 Donor advised funds are a special fundraising or giving tool which enables a public charity under Internal Revenue Code section 501(c)(3) and 509(a)(1) to receive gifts from a donor, which are separately accounted for and over which the donor is permitted to have limited advisory privileges as to how the funds will be used to further charitable, educational, or religious purposes. The funds, known as DAFs, are under the full control and discretion of the public charity. Consequently, the charity that is serving as the sponsor of the DAFs is subject to heightened federal tax rules to ensure that the funds are properly used to support other public charities. The rules in many ways mirror those imposed on private foundations.

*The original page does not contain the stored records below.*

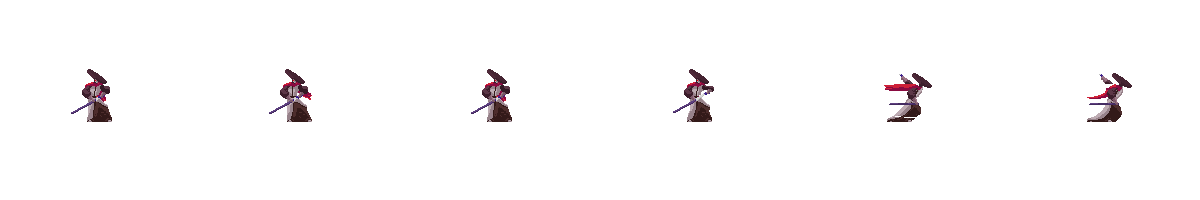
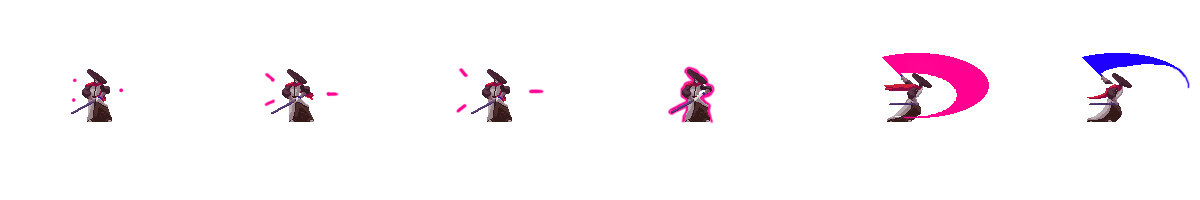
attack1 works

diff --git a/js/Classes.js b/js/Classes.js
@@ -130,6 +130,7 @@ class Fighter extends Sprite {
         this.velocity.y += gravity
     } 
     attack() {
+        this.switchSprite('attack1')
         this.isAttacking = true
         setTimeout(() => {
             this.isAttacking = false
@@ -138,6 +139,9 @@ class Fighter extends Sprite {
     }
 
     switchSprite(sprite) {
+        if (this.image === this.sprites.attack1.image 
+            && this.framesCurrent < this.sprites.attack1.framesMax -1 ) return
+
         switch (sprite) {
             case 'idle':
                 if (this.image !== this.sprites.idle.image){

diff --git a/ReadMe.md b/ReadMe.md
@@ -23,7 +23,7 @@ shop Sprite with animation - DONE
 Player sprite (Samurai Mack)
     Idle - DONE    
     Run - DONE          
-    Jump     
+    Jump - DONE          
     Attack    
 Enemy Sprite (Kenji)
     Idle - DONE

 Code section 4945 imposes a tax on certain taxable expenditures, including amounts paid or incurred: a) to carry on propaganda, or otherwise, to attempt, to influence legislation; b) to influence the outcome of any specific public election, or to carry on any voter registration drive; c) as a grant to an individual for travel, study, or other similar purposes, unless certain requirements related to the provision of scholarships are met; and d) as grants to other organizations unless such organization is (i) a public charity described that receives a substantial part of its support from the general public or program-related revenue, (ii) a supporting organization other than a non-functionally integrated supported organization or a supporting organization controlled by a disqualified person, (iii) an exempt operating private foundation, or (iv) a private foundation exercising expenditure responsibility with respect to such grant. Potential tax penalties can be quite punitive. The tax imposed by section 4945 is equal to 20% of the amount of the taxable expenditure. A tax equal to 5% of the taxable expenditure is also imposed on any foundation manager that knowingly approved such expenditure. If the expenditure is not corrected, Code section 4955 imposes an additional tax equal to 100% of the expenditure on the foundation and another tax equal to 50% of the expenditure is imposed on managers who refuse to agree to all or part of the corrective measures.